NYAM has partnered with the Drug Policy Alliance to develop and support new approaches to drug policy through the Blueprint for a Public Health and Safety Approach to Drug Policy. NYAM was instrumental in the historic reform of New York State’s Rockefeller Drug Laws, which for over 35 years required judges to impose harsh and often punitive mandatory minimum prison sentences on drug offenders. Building on this successful effort, NYAM and DPA conducted community consultations across the state with stakeholders ranging from community residents and people who use drugs to treatment providers and heads of tenant associations. These convenings are the basis for the Blueprint which offers concrete recommendations to implementing a public health and safety approach to drug policy based on the four pillars of prevention, treatment, harm reduction, and public safety.
Formerly incarcerated individuals often face barriers to health care access, including lacking the skills and information needed to access a complex and fragmented system of care, gaps in health coverage, and a shortage of health care providers that are willing or able to treat them. NYAM is working to ensure that individuals leaving the New York State prison system are linked to high-quality, effective health and social services in order to improve their health outcomes, enhance their ability to stay employed, reduce recidivism, and strengthen the health of the communities to which they return.
NYAM is committed to helping New York City minority youth, underrepresented in the health professions, to build their capacity to pursue careers in medicine, nursing, public health, social work, pharmacy, dentistry, and other health professions. NYAM’s G.I.R.L.S. (Getting into Real Life Science) and the Health Professions program works with seventh-grade African American and Latina girls to provide academic support, life skills development, and mentoring experiences with minority women health professionals. The Junior Fellows program engages eighth and ninth grade students in a technology-rich learning environment to understand the secondary research process and the nature of scientific inquiry, and invites them to continue learning as Scholars through high school and beyond. NYAM was also part of the New York City pilot program Middle School Mentoring Initiative, which recruits and trains mentors and is designed to promote students’ academic achievement, health, and goal setting development in middle schools in the South Bronx.
The G.I.R.L.S. program and Junior Fellows Program is not currently open to new applicants.
New York Marijuana Reform: A Chronic Issue for 70 Years
Yahoo News covers NYAM and the Drug Policy Alliance's symposium "Marijuana & Drug Policy Reform in New York—The LaGuardia Report at 70," which explored the history of and current issues in drug policy reform.

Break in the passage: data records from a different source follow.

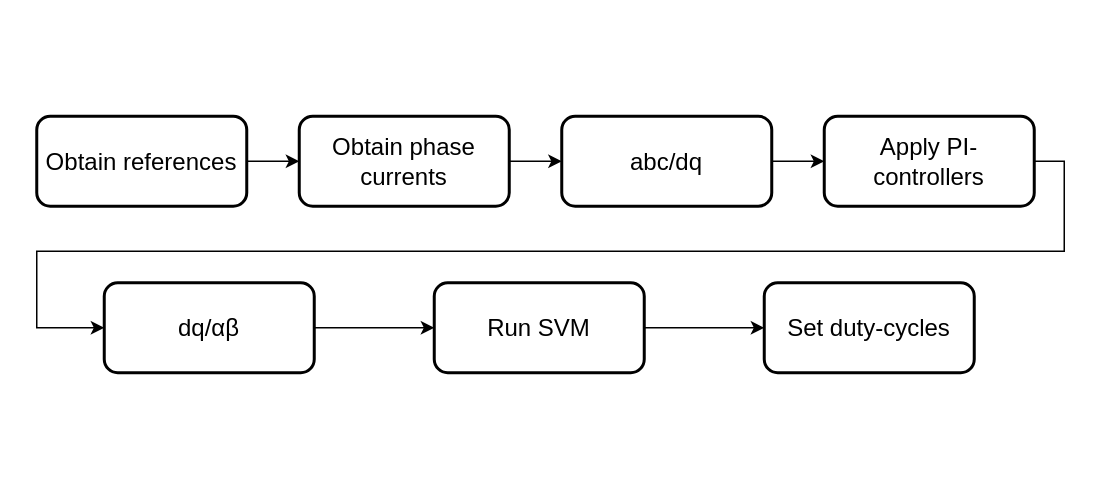
The draw.io diagram Report/Diagrams/ClosedLoopControl.drawio in NicolaiFransen/SemesterProjectPED2, before the edit. Source tidied: cells renumbered, new cells numbered last; positions are measured from the earlier drawing's top-left corner, leaving out a move shared by most shapes. Both pictures are drawn from the tidied source at 150%, with x=0, y=0 at pixel (36, 116).
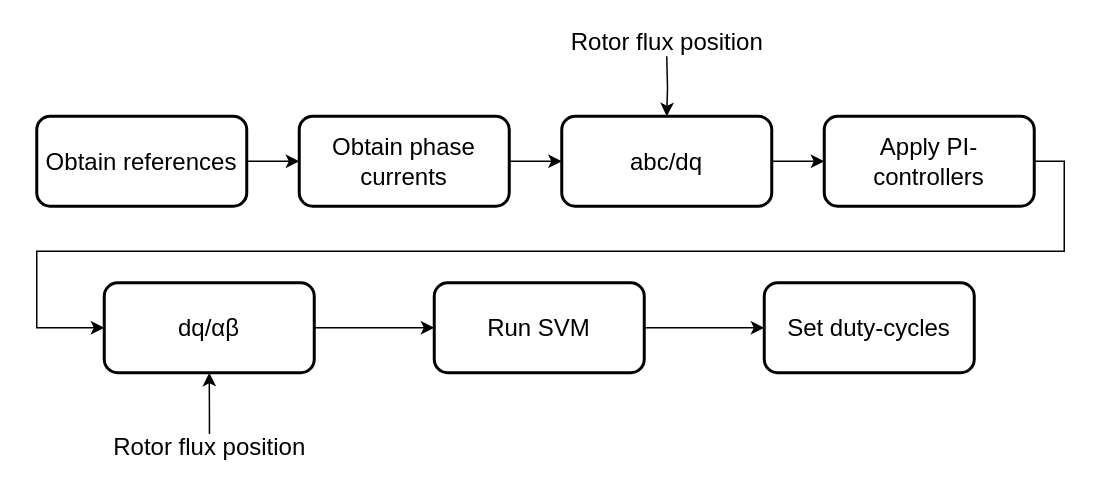
Above is the later version.

Unchanged cells that the change refers to:
```xml
<mxCell id="9" value="&lt;font style=&quot;font-size: 16px&quot;&gt;abc/dq&lt;/font&gt;" style="rounded=1;whiteSpace=wrap;html=1;strokeWidth=2;" parent="1" vertex="1">
  <mxGeometry x="350" width="140" height="60" as="geometry" />
</mxCell>
<mxCell id="14" value="&lt;font style=&quot;font-size: 16px&quot;&gt;dq/&lt;span&gt;αβ&lt;/span&gt;&lt;br&gt;&lt;/font&gt;" style="rounded=1;whiteSpace=wrap;html=1;strokeWidth=2;" parent="1" vertex="1">
  <mxGeometry x="45" y="111" width="140" height="60" as="geometry" />
</mxCell>
```

What changed in the source:
```diff
@@
+    <mxCell id="15" style="edgeStyle=orthogonalEdgeStyle;rounded=0;jettySize=auto;html=1;entryX=0.5;entryY=0;entryDx=0;entryDy=0;" parent="1" edge="1" target="9">
+      <mxGeometry relative="1" as="geometry">
+        <mxPoint x="420" y="-40" as="sourcePoint" />
+      </mxGeometry>
+    </mxCell>
+    <mxCell id="16" value="&lt;font style=&quot;font-size: 16px&quot;&gt;Rotor flux position&lt;/font&gt;" style="text;html=1;align=center;verticalAlign=middle;fillColor=none;strokeColor=none;rounded=0;" parent="1" vertex="1">
+      <mxGeometry x="350" y="-60" width="140" height="20" as="geometry" />
+    </mxCell>
+    <mxCell id="17" style="edgeStyle=orthogonalEdgeStyle;rounded=0;jettySize=auto;html=1;entryX=0.5;entryY=1;entryDx=0;entryDy=0;exitX=0.501;exitY=0.09;exitDx=0;exitDy=0;exitPerimeter=0;" parent="1" edge="1" source="18" target="14">
+      <mxGeometry relative="1" as="geometry">
+        <Array as="points">
+          <mxPoint x="115" y="190" />
+        </Array>
+      </mxGeometry>
+    </mxCell>
+    <mxCell id="18" value="&lt;font style=&quot;font-size: 16px&quot;&gt;Rotor flux position&lt;/font&gt;" style="text;html=1;align=center;verticalAlign=middle;points=[];fillColor=none;strokeColor=none;rounded=0;" parent="1" vertex="1">
+      <mxGeometry x="45" y="210" width="140" height="20" as="geometry" />
+    </mxCell>
```
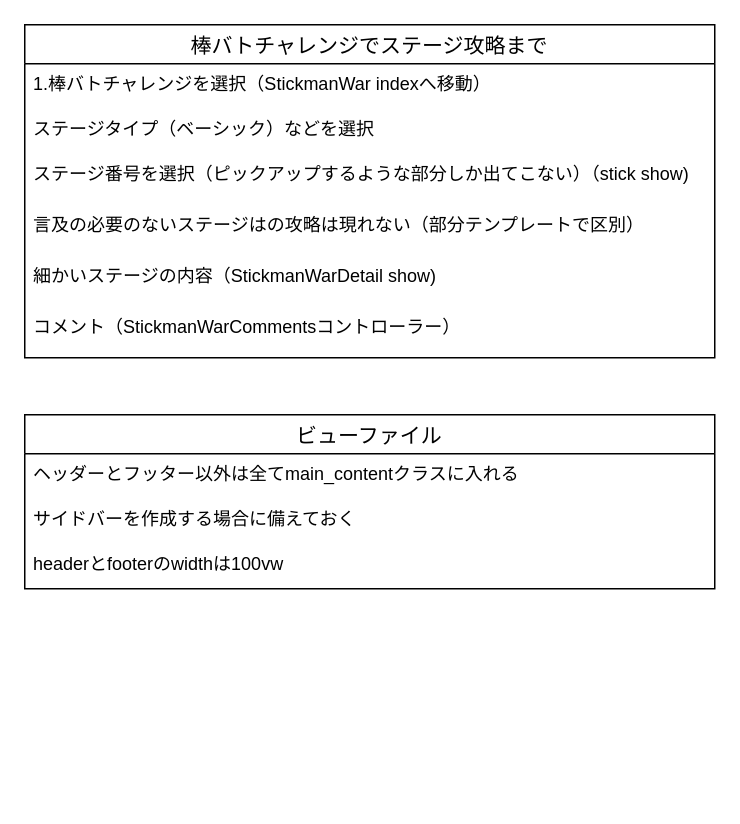
The draw.io diagram memo.dio in runba3011/runba_home, before the edit. Source tidied: cells renumbered, new cells numbered last; positions are measured from the earlier drawing's top-left corner, leaving out a move shared by most shapes. Both pictures are drawn from the tidied source at 150%, with x=0, y=0 at pixel (24, 24).
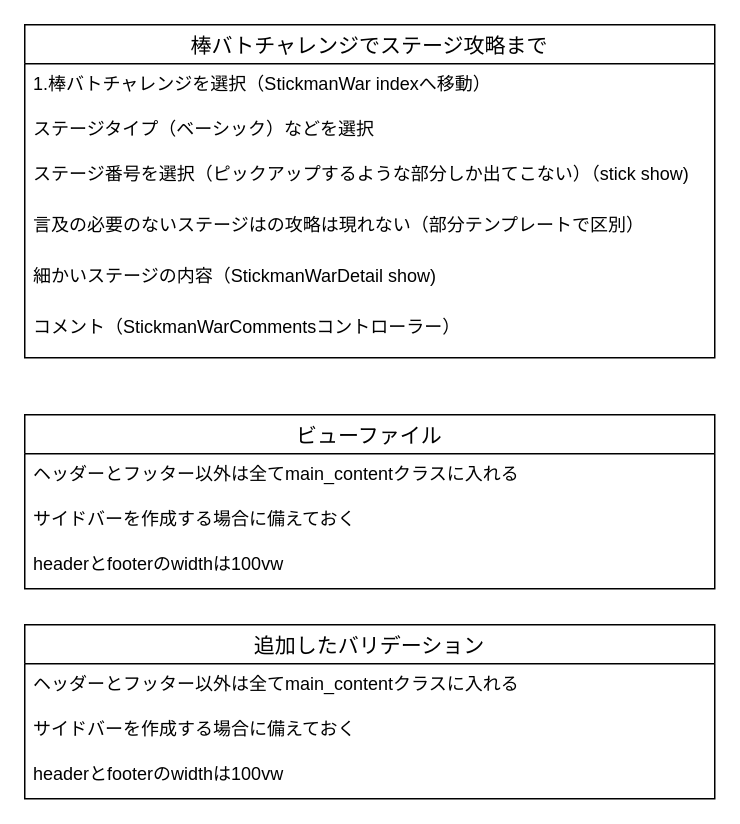
The same diagram, later.

Diff of the diagram source:
```diff
@@
 <mxGraphModel>
   <root>
     <mxCell id="0" />
     <mxCell id="1" parent="0" />
     <mxCell id="2" value="棒バトチャレンジでステージ攻略まで" style="swimlane;fontStyle=0;horizontal=1;startSize=26;align=center;fontSize=14;" parent="1" vertex="1">
       <mxGeometry width="460" height="222" as="geometry" />
     </mxCell>
     <mxCell id="3" value="1.棒バトチャレンジを選択（StickmanWar indexへ移動）" style="text;strokeColor=none;fillColor=none;spacingLeft=4;spacingRight=4;overflow=hidden;fontSize=12;" parent="2" vertex="1">
       <mxGeometry y="26" width="460" height="30" as="geometry" />
     </mxCell>
     <mxCell id="4" value="ステージタイプ（ベーシック）などを選択" style="text;strokeColor=none;fillColor=none;spacingLeft=4;spacingRight=4;overflow=hidden;fontSize=12;" parent="2" vertex="1">
       <mxGeometry y="56" width="460" height="30" as="geometry" />
     </mxCell>
     <mxCell id="5" value="ステージ番号を選択（ピックアップするような部分しか出てこない）（stick show)" style="text;strokeColor=none;fillColor=none;spacingLeft=4;spacingRight=4;overflow=hidden;fontSize=12;" parent="2" vertex="1">
       <mxGeometry y="86" width="460" height="34" as="geometry" />
     </mxCell>
     <mxCell id="6" value="言及の必要のないステージはの攻略は現れない（部分テンプレートで区別）" style="text;strokeColor=none;fillColor=none;spacingLeft=4;spacingRight=4;overflow=hidden;fontSize=12;" parent="2" vertex="1">
       <mxGeometry y="120" width="460" height="34" as="geometry" />
     </mxCell>
     <mxCell id="7" value="細かいステージの内容（StickmanWarDetail show)" style="text;strokeColor=none;fillColor=none;spacingLeft=4;spacingRight=4;overflow=hidden;fontSize=12;" parent="2" vertex="1">
       <mxGeometry y="154" width="460" height="34" as="geometry" />
     </mxCell>
     <mxCell id="8" value="コメント（StickmanWarCommentsコントローラー）" style="text;strokeColor=none;fillColor=none;spacingLeft=4;spacingRight=4;overflow=hidden;fontSize=12;" parent="2" vertex="1">
       <mxGeometry y="188" width="460" height="34" as="geometry" />
     </mxCell>
     <mxCell id="9" value="ビューファイル" style="swimlane;fontStyle=0;horizontal=1;startSize=26;align=center;fontSize=14;" parent="1" vertex="1">
       <mxGeometry y="260" width="460" height="116" as="geometry" />
     </mxCell>
     <mxCell id="10" value="ヘッダーとフッター以外は全てmain_contentクラスに入れる" style="text;strokeColor=none;fillColor=none;spacingLeft=4;spacingRight=4;overflow=hidden;fontSize=12;" parent="9" vertex="1">
       <mxGeometry y="26" width="460" height="30" as="geometry" />
     </mxCell>
     <mxCell id="11" value="サイドバーを作成する場合に備えておく" style="text;strokeColor=none;fillColor=none;spacingLeft=4;spacingRight=4;overflow=hidden;fontSize=12;" parent="9" vertex="1">
       <mxGeometry y="56" width="460" height="30" as="geometry" />
     </mxCell>
     <mxCell id="12" value="headerとfooterのwidthは100vw" style="text;strokeColor=none;fillColor=none;spacingLeft=4;spacingRight=4;overflow=hidden;fontSize=12;" parent="9" vertex="1">
       <mxGeometry y="86" width="460" height="30" as="geometry" />
     </mxCell>
+    <mxCell id="13" value="追加したバリデーション" style="swimlane;fontStyle=0;horizontal=1;startSize=26;align=center;fontSize=14;" parent="1" vertex="1">
+      <mxGeometry y="400" width="460" height="116" as="geometry" />
+    </mxCell>
+    <mxCell id="14" value="ヘッダーとフッター以外は全てmain_contentクラスに入れる" style="text;strokeColor=none;fillColor=none;spacingLeft=4;spacingRight=4;overflow=hidden;fontSize=12;" parent="13" vertex="1">
+      <mxGeometry y="26" width="460" height="30" as="geometry" />
+    </mxCell>
+    <mxCell id="15" value="サイドバーを作成する場合に備えておく" style="text;strokeColor=none;fillColor=none;spacingLeft=4;spacingRight=4;overflow=hidden;fontSize=12;" parent="13" vertex="1">
+      <mxGeometry y="56" width="460" height="30" as="geometry" />
+    </mxCell>
+    <mxCell id="16" value="headerとfooterのwidthは100vw" style="text;strokeColor=none;fillColor=none;spacingLeft=4;spacingRight=4;overflow=hidden;fontSize=12;" parent="13" vertex="1">
+      <mxGeometry y="86" width="460" height="30" as="geometry" />
+    </mxCell>
   </root>
 </mxGraphModel>
```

Seventeen 8th grade students from James Weldon Johnson Middle School 57 and Isaac Newton Middle School for Math & Science in East Harlem participated in NYAM’s Junior Fellows Program in the 2013-14 school year, completing a ten-month course of study spent learning about the health professions and conducting secondary research at the NYAM Library.